• _Exercise instructions_
From the entries below, gather every line containing the string "Paper".
----
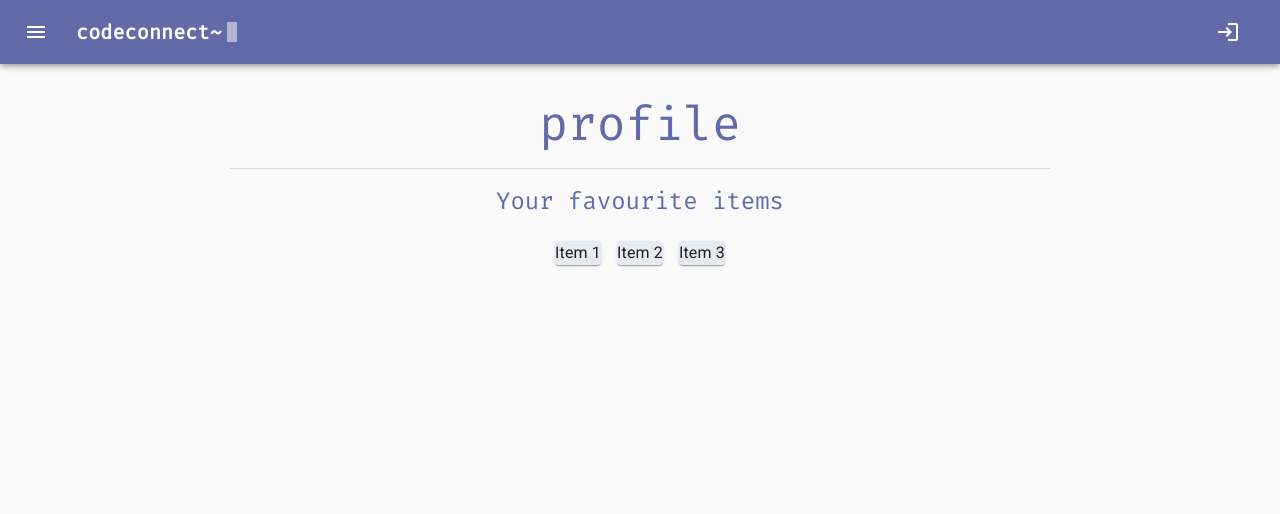
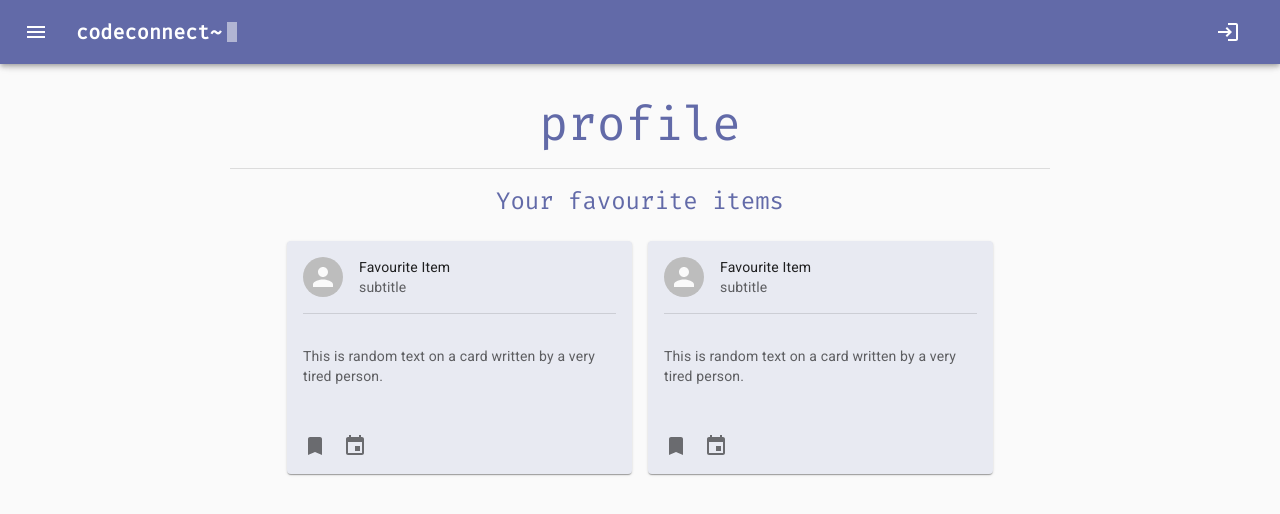
Before and after one commit to ma-lina/codeconnect, a React (Create React App) app in the folder client/: page /profile in a window 1280 px wide. Shown: the top 514 px of the page. Built offline with nearby package versions, Linux system fonts and the light colour scheme; no server answers; sample sign-in values are in the browser's storage.

Commit message:
added a card for a fav item

```diff
--- a/client/src/Components/FavoriteItemsDisplay.tsx
+++ b/client/src/Components/FavoriteItemsDisplay.tsx
@@ -1,18 +1,18 @@
-import { Box, Paper, Typography } from '@mui/material'
+import { Box, Typography } from '@mui/material'
 import React from 'react'
+import FavoriteItemCard from './FavoriteItemCard'
 
 const FavoriteItemsDisplay:React.FC = () => {
   return (
     <Box sx={{ display: 'flex', alignItems: 'center', justifyContent: 'flex-start', gap:1, flexDirection: "column", pb:2 }}>
         <Typography variant={"h5"} textAlign={"center"} component={"div"} color="primary" align="left">
-            <Box className="fira-code">
+            <Box className="fira-code" textAlign="left">
             Your favourite items
             </Box>
         </Typography>
       <Box sx={{ display: 'flex', flexDirection: 'row', justifyContent: 'flex-start', alignItems: 'center', gap:2, py:2 }}>
-        <Paper>Item 1</Paper>
-        <Paper>Item 2</Paper>
-        <Paper>Item 3</Paper>
+        <FavoriteItemCard/>
+        <FavoriteItemCard/>
       </Box>
     </Box>
   )
```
----
• _Result of the task_
-import { Box, Paper, Typography } from '@mui/material'
-        <Paper>Item 1</Paper>
-        <Paper>Item 2</Paper>
-        <Paper>Item 3</Paper>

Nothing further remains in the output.